Scan the lines below for the string "decimal" and copy every one that has it.

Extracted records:
=====

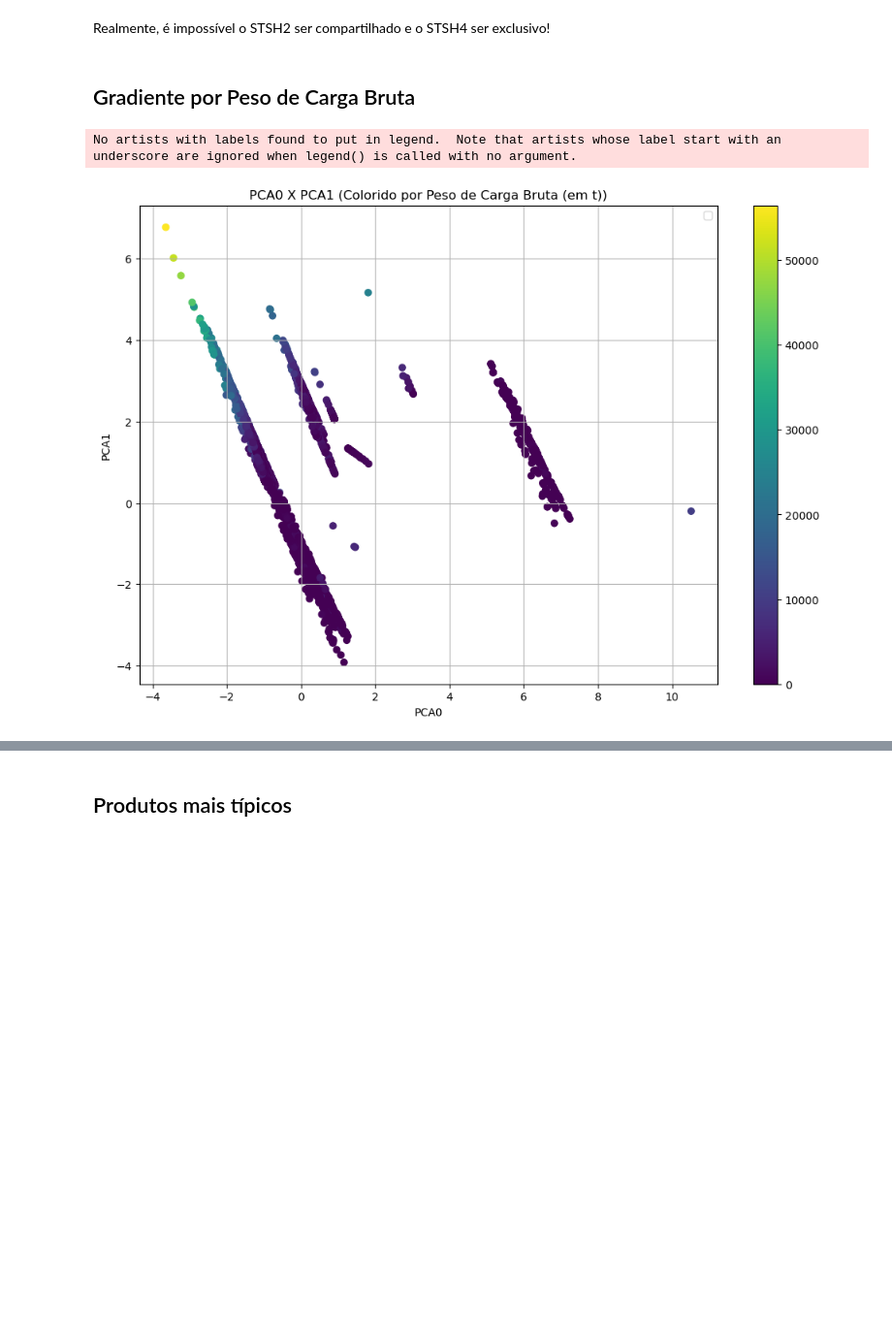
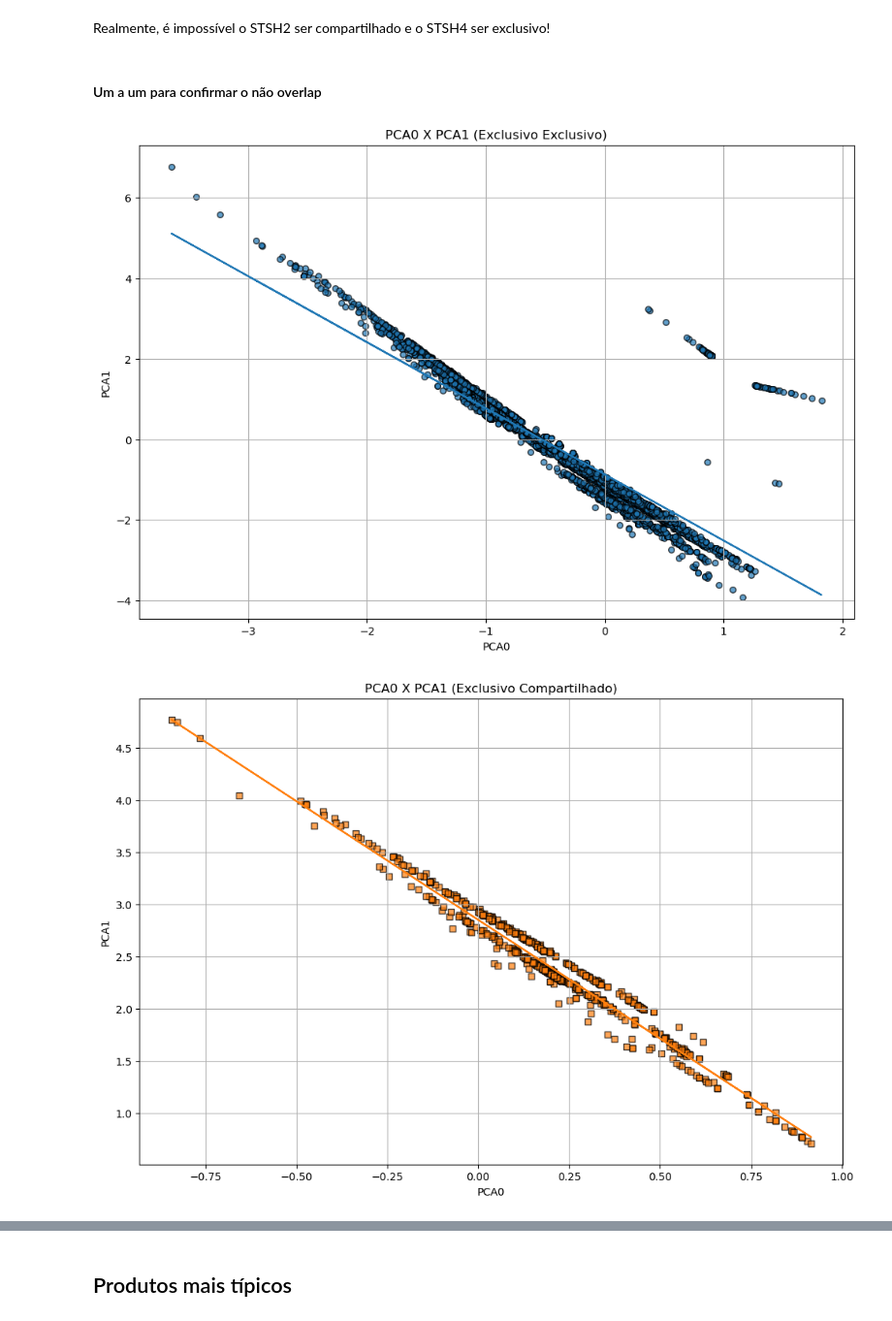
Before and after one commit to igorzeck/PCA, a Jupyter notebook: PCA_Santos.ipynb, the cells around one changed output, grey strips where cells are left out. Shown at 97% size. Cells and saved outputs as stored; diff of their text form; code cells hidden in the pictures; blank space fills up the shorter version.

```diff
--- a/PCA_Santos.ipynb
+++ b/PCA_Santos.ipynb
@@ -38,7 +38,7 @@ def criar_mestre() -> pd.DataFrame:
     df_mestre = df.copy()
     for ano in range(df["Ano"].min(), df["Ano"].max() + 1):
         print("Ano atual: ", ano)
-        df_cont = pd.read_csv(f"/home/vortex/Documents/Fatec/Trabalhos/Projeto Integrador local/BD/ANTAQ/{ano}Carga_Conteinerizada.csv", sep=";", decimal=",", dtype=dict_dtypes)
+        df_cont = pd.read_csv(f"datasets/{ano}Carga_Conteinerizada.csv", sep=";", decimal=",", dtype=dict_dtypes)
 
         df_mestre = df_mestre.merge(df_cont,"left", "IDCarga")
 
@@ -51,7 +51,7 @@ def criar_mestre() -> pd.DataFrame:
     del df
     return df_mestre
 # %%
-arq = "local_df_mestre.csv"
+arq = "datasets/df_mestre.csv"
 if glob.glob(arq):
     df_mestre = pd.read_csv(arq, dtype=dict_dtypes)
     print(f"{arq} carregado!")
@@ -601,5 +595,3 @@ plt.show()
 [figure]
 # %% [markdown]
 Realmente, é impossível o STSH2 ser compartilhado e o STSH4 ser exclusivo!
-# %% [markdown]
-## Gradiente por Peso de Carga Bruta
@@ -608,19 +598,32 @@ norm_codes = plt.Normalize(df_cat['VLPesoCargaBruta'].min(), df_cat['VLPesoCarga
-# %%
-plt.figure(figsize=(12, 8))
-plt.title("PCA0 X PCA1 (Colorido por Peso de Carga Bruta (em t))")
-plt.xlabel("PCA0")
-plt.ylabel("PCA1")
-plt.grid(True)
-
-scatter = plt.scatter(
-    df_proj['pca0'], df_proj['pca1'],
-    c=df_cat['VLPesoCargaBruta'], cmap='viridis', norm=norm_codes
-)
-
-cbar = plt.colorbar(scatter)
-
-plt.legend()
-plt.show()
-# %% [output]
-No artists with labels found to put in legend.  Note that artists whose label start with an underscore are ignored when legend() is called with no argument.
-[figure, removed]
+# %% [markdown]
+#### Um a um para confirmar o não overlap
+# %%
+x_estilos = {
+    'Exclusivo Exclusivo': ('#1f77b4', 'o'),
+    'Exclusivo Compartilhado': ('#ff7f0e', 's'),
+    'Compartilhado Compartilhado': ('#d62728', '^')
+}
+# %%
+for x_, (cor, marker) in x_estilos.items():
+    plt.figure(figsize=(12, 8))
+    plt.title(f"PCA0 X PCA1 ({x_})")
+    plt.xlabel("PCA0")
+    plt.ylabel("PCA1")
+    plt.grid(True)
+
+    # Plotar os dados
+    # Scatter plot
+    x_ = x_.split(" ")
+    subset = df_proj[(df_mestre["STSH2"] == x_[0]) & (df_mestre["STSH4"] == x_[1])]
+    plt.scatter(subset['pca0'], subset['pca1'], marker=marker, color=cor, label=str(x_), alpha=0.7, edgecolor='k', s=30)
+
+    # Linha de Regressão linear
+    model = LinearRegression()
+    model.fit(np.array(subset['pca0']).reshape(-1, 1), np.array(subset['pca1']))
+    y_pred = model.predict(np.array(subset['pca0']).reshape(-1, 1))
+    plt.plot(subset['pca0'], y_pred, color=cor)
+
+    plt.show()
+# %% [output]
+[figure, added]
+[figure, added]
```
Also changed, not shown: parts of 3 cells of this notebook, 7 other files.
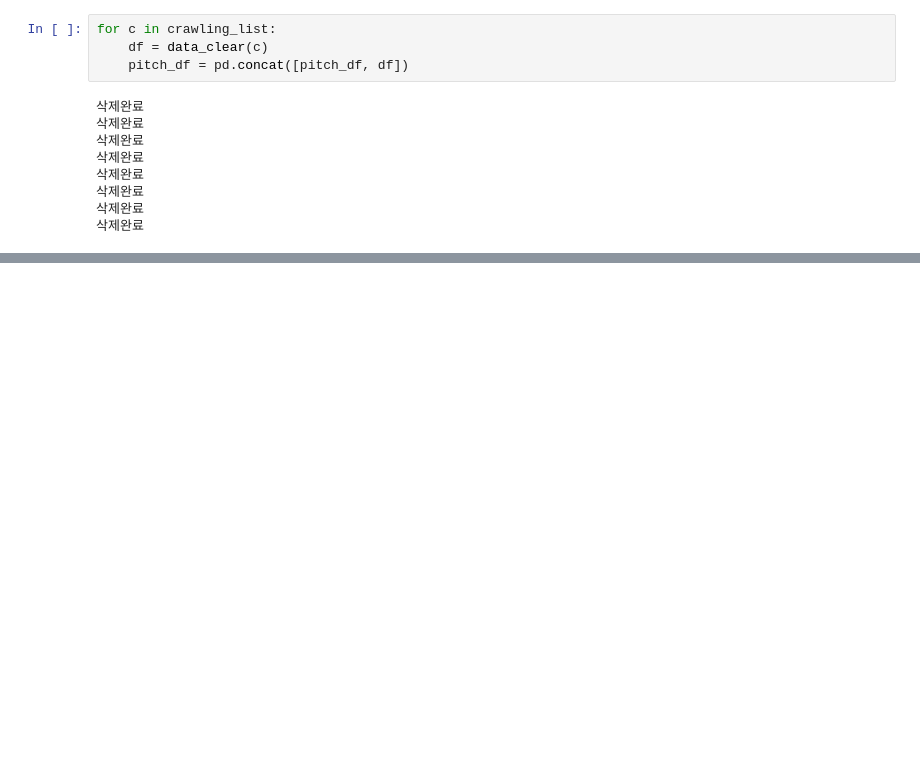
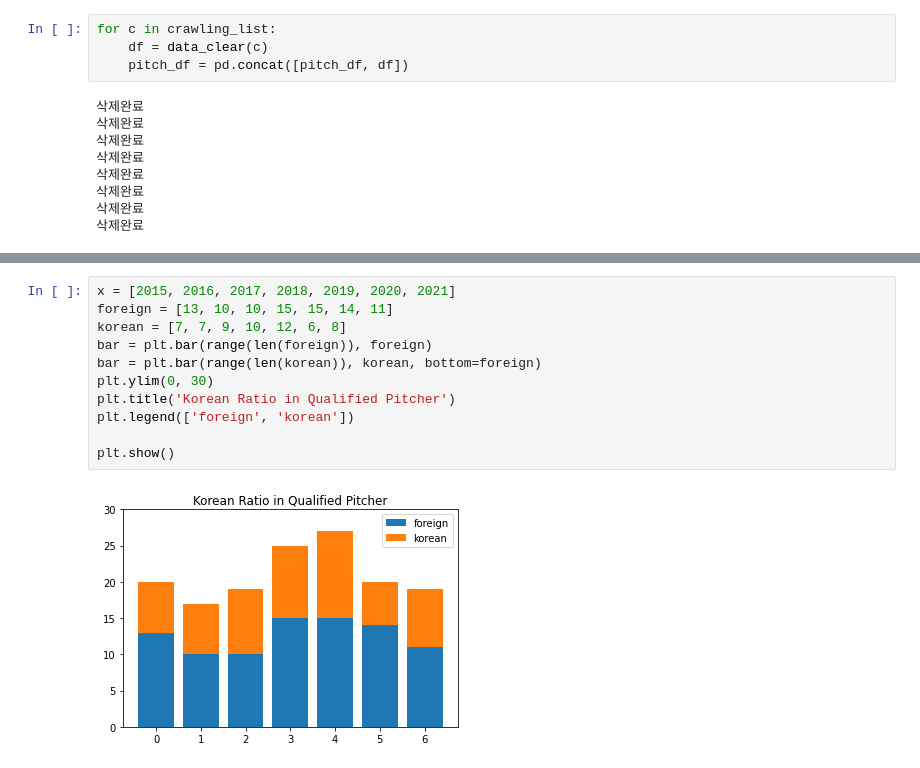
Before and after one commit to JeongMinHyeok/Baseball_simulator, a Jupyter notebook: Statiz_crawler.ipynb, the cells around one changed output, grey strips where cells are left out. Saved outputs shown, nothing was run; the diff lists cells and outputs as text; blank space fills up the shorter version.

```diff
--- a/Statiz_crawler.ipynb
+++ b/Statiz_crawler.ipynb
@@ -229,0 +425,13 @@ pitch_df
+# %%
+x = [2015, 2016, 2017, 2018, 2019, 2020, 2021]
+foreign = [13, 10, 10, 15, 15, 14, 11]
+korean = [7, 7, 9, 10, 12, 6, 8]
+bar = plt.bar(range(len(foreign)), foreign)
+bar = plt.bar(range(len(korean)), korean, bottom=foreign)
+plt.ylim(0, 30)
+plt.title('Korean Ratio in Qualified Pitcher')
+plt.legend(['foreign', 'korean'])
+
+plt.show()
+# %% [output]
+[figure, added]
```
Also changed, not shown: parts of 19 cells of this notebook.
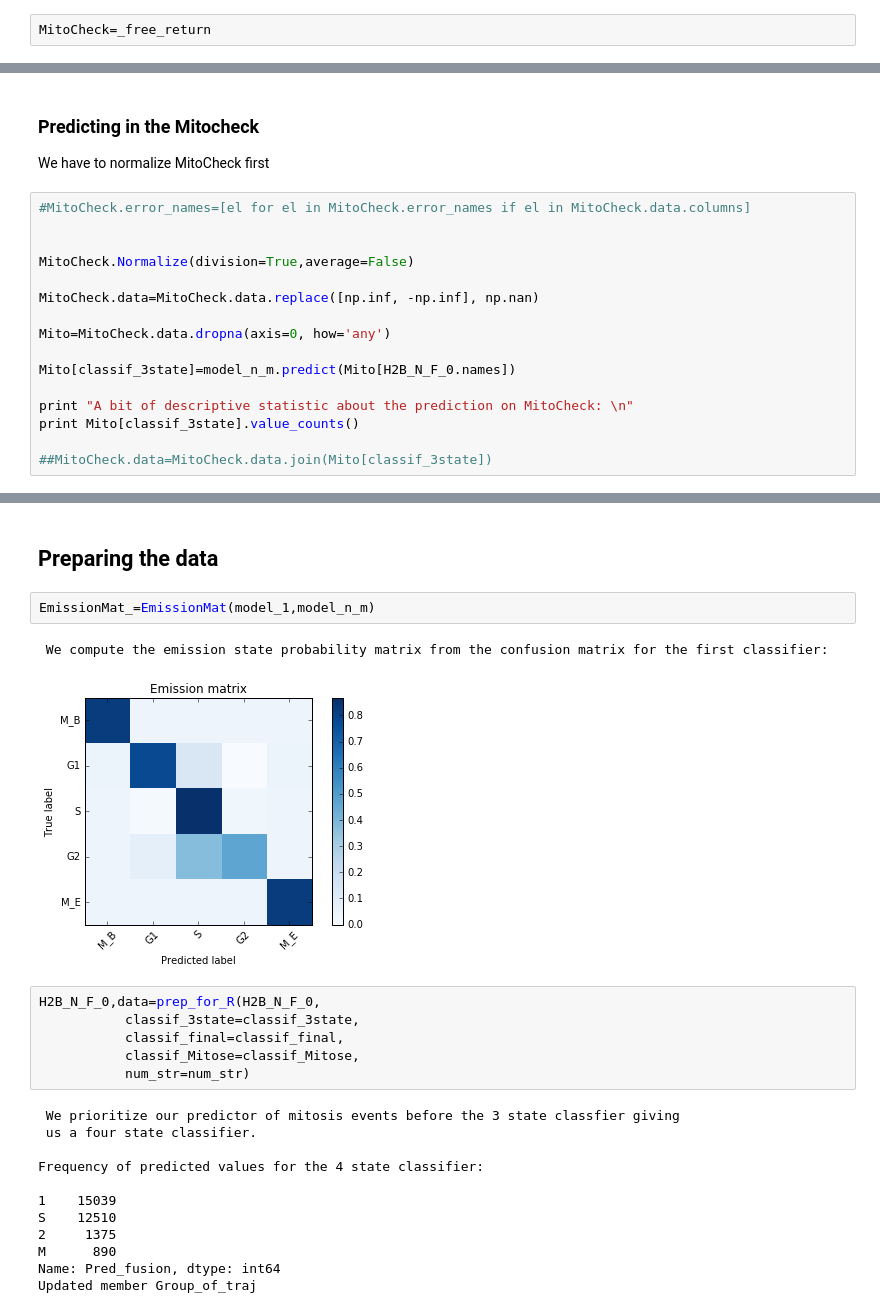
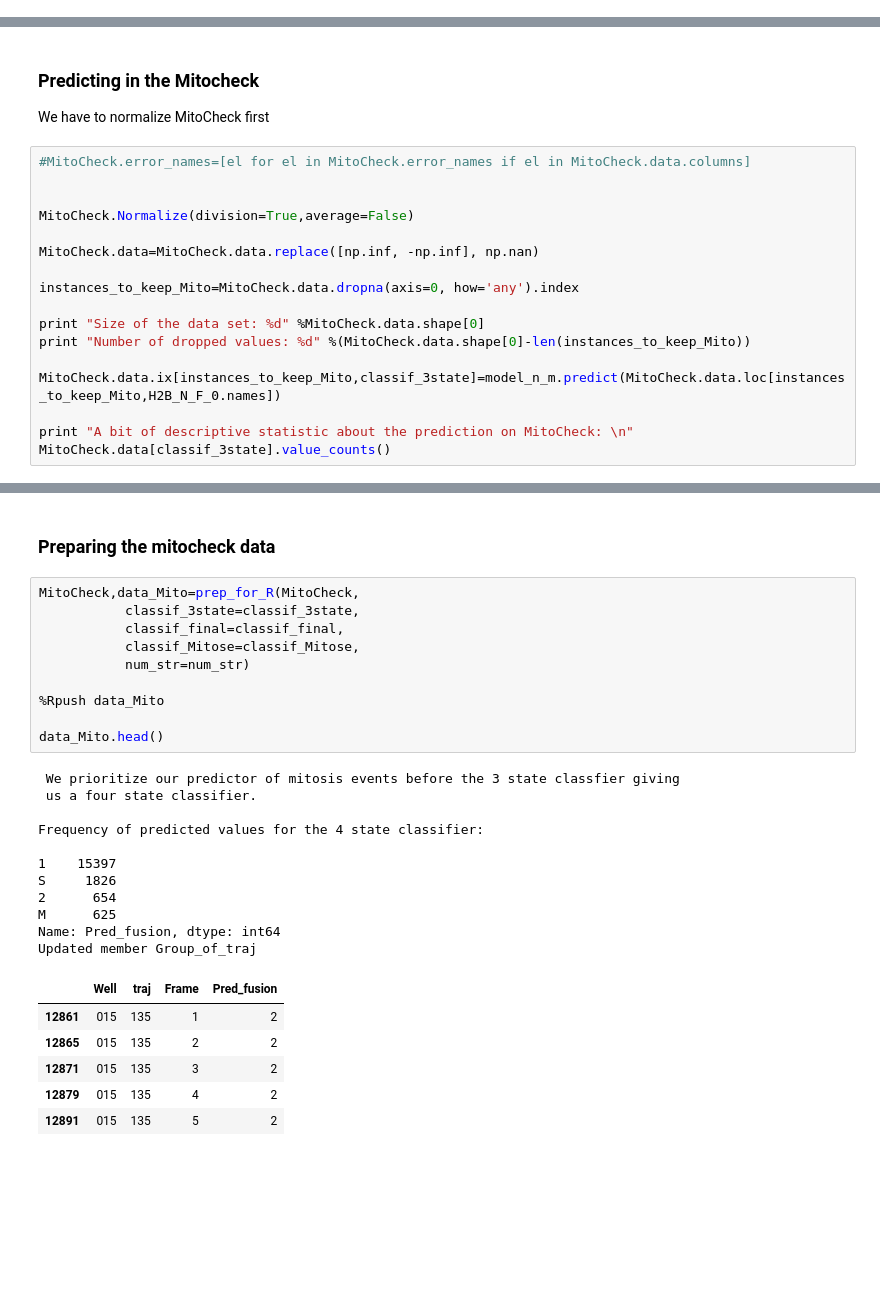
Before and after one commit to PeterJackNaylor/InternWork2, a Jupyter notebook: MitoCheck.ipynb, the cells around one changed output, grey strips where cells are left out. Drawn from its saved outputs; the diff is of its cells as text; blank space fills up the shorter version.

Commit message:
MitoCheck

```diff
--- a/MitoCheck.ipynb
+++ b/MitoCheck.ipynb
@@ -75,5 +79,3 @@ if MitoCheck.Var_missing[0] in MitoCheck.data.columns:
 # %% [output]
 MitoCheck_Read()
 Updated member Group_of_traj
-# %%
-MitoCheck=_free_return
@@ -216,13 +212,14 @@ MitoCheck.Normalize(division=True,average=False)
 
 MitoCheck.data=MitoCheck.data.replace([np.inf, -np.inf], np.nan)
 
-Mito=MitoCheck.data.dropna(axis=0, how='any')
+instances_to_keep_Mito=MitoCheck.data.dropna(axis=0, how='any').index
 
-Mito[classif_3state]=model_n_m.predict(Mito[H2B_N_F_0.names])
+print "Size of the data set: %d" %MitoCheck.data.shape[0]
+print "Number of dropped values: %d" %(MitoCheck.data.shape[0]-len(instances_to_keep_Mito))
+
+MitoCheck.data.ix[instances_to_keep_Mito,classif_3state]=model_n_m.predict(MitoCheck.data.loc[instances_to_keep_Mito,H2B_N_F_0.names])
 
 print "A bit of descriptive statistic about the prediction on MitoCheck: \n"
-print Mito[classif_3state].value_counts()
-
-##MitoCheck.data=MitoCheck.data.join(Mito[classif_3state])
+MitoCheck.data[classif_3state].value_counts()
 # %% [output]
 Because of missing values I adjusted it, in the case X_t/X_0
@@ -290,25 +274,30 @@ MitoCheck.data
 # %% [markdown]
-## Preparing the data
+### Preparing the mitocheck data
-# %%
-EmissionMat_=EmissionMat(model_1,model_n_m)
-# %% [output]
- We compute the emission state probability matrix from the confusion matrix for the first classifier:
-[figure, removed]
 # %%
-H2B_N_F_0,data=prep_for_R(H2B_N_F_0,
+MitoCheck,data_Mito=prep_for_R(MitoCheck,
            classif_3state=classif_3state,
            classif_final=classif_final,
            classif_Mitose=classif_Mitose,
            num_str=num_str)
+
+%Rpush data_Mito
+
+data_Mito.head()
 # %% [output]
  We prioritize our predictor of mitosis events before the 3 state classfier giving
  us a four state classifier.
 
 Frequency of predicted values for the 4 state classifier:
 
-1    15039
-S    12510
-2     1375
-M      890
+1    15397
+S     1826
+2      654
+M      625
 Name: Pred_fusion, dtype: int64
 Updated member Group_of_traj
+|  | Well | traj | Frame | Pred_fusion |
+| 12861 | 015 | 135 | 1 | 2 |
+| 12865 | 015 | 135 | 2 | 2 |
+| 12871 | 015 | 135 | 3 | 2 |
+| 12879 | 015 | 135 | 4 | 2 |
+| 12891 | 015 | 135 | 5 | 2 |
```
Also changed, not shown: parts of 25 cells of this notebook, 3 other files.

=====

- Finished task
-        df_cont = pd.read_csv(f"/home/vortex/Documents/Fatec/Trabalhos/Projeto Integrador local/BD/ANTAQ/{ano}Carga_Conteinerizada.csv", sep=";", decimal=",", dtype=dict_dtypes)
+        df_cont = pd.read_csv(f"datasets/{ano}Carga_Conteinerizada.csv", sep=";", decimal=",", dtype=dict_dtypes)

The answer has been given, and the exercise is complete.